[Difference listings]
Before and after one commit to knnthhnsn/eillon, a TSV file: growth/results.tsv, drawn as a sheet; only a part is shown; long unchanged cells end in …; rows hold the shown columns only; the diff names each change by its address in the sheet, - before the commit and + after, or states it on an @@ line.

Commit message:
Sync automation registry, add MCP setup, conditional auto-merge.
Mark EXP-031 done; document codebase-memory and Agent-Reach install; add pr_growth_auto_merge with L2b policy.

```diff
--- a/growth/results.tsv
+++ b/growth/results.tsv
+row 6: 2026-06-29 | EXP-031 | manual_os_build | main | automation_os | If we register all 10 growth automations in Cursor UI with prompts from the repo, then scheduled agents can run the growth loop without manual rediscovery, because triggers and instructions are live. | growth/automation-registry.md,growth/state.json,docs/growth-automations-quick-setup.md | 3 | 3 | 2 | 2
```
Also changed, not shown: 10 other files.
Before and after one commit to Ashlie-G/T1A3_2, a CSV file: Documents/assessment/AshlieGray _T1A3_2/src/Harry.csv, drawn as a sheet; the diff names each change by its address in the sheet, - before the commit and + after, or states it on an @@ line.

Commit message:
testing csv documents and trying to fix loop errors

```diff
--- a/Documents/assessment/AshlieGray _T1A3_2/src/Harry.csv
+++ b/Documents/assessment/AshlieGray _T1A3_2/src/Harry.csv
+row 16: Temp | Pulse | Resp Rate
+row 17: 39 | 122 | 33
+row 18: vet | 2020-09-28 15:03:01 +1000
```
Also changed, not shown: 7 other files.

Assignment
Repeat exactly the lines above, starting with the first line of the records and finishing with the line holding "Sync automation registry, add". Add no other line.

Task response
Before and after one commit to knnthhnsn/eillon, a TSV file: growth/results.tsv, drawn as a sheet; only a part is shown; long unchanged cells end in …; rows hold the shown columns only; the diff names each change by its address in the sheet, - before the commit and + after, or states it on an @@ line.

Commit message:
Sync automation registry, add MCP setup, conditional auto-merge.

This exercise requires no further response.